This post was previously published in our church’s weekly email devotional.
A couple of weeks ago the Senior Pastor walked into my office and found me standing on one foot, precariously reaching over a waist-high pile of ministry stuff, with my backside to the door, hunting for a book I couldn’t remember if I had at home or at church. I felt uncomfortable being found in this unflattering pose and even more uncomfortable that after three months here my office is still not organized. Sure, youth ministers always have frisbees, glowsticks, ping pong balls, piles of books, rocks, toys from the nursery, and glittery art supplies lying around. But, I work better when I am not constantly hunting for things.
Turning to face her
, I began to apologize for the state of my workspace. She stopped me quickly, reminding me that my priority had been to spend my first weeks getting to know people. I’ve been meeting with as many families as possible for one on one conversations. I’ve been to youth plays and tennis matches.

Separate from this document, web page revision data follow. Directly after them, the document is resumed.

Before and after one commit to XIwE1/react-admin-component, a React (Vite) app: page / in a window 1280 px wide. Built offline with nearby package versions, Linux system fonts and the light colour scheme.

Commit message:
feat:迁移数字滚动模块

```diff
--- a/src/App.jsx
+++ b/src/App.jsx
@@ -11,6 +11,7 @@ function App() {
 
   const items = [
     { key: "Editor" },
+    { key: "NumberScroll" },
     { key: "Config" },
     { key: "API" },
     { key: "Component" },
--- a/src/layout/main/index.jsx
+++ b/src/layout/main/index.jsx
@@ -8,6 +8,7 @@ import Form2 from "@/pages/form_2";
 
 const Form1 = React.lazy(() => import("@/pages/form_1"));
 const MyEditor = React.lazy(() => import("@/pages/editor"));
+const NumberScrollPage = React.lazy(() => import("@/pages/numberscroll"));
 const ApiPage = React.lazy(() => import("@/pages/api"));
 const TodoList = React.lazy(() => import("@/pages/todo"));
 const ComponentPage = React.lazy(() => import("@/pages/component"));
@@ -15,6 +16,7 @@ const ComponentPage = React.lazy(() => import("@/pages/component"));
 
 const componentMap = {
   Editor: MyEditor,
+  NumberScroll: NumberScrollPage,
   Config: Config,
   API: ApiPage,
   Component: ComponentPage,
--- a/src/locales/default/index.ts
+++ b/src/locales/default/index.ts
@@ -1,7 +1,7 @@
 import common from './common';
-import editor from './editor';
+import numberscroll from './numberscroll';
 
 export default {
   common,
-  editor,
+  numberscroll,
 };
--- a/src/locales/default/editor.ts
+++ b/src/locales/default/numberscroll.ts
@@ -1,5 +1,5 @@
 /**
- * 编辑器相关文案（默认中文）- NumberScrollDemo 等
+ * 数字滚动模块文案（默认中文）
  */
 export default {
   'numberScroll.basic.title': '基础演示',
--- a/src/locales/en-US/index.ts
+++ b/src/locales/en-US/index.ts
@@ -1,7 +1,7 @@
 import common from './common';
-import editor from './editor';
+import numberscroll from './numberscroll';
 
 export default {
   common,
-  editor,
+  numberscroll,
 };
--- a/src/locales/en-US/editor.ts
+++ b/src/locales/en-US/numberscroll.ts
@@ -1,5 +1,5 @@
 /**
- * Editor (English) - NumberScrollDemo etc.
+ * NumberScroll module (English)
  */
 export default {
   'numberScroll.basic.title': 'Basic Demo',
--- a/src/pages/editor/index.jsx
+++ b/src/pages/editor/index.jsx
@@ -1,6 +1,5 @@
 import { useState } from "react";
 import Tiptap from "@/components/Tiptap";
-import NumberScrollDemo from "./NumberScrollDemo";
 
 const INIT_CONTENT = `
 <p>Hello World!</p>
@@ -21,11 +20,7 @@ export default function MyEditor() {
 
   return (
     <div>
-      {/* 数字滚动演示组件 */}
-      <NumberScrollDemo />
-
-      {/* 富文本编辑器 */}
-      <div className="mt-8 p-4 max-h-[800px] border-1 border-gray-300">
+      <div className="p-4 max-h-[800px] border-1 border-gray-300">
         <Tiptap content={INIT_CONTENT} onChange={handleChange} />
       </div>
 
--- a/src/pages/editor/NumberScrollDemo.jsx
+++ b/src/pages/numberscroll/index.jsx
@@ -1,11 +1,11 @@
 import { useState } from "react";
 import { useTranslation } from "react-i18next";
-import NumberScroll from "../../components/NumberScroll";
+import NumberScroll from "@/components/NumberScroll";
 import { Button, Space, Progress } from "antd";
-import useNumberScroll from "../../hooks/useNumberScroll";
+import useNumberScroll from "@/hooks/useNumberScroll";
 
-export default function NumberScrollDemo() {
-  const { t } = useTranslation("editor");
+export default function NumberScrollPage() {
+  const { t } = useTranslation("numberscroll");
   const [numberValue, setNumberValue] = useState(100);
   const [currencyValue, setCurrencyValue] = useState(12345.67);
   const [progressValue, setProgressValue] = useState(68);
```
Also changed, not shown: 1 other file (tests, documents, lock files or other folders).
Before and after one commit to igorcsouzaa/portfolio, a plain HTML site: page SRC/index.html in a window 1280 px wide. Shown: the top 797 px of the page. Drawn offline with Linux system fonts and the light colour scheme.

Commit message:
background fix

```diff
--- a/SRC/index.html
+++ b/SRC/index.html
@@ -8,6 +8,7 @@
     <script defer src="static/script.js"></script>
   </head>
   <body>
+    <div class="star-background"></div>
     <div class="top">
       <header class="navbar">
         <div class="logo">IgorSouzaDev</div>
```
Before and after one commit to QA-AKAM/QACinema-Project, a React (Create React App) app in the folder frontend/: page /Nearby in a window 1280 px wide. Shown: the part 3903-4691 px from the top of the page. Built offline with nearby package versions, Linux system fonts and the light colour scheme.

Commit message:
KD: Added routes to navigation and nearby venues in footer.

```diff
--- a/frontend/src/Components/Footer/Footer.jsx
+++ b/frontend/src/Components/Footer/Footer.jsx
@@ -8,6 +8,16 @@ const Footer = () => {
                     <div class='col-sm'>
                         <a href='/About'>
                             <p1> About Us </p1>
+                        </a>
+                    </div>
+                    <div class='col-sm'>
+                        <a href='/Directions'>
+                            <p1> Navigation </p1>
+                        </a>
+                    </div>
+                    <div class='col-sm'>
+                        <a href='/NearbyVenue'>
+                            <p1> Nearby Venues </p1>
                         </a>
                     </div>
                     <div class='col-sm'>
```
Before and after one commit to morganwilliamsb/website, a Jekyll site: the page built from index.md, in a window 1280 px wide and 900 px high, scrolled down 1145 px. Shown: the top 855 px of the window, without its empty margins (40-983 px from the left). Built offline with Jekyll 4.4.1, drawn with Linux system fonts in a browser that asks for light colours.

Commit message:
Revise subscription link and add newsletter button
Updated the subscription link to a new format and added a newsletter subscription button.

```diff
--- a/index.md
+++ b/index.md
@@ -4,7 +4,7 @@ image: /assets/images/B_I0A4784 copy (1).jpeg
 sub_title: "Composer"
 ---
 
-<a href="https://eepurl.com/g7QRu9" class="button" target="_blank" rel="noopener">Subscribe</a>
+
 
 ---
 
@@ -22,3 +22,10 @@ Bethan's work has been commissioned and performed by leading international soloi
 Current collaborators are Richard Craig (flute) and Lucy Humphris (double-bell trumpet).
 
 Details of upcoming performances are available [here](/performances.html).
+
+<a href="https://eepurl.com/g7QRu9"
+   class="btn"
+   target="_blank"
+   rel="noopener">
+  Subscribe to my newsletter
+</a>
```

I had lunch with a family with young children where I got to play Star Wars legos. And, there’s nothing like washing toys and windows for getting to know people.
This last weekend I went on the annual retreat with 16 of our youth. Under the golden leaves, along the shore of Lake Geneva, I got to know these amazing young people even better. I now know more about their favorite books, the pressures of school, and the ways that siblings get along with each other (or don’t). We talked about times they’ve experienced racism, times they’ve felt connected to God and church, and the things they want to be known for in life. These rich conversations bonded us around the fire, over meals, and on the high ropes course.
In a recent blog post, Trey Hall identified the ability to develop authentic connection as a common practice among successful church leaders. The Church is, as the song goes, the people. Aren’t we all looking for relationships that matter? For places to wonder and give thanks, to share our hopes and dreams, joys and challenges, doubts and fears? These are the rich conversations bring us closer as human beings and as community of faith.
I’m truly thankful to know all of you. If we haven’t had a conversation yet, I’d love to share a coffee or play Legos. For that, my office will wait.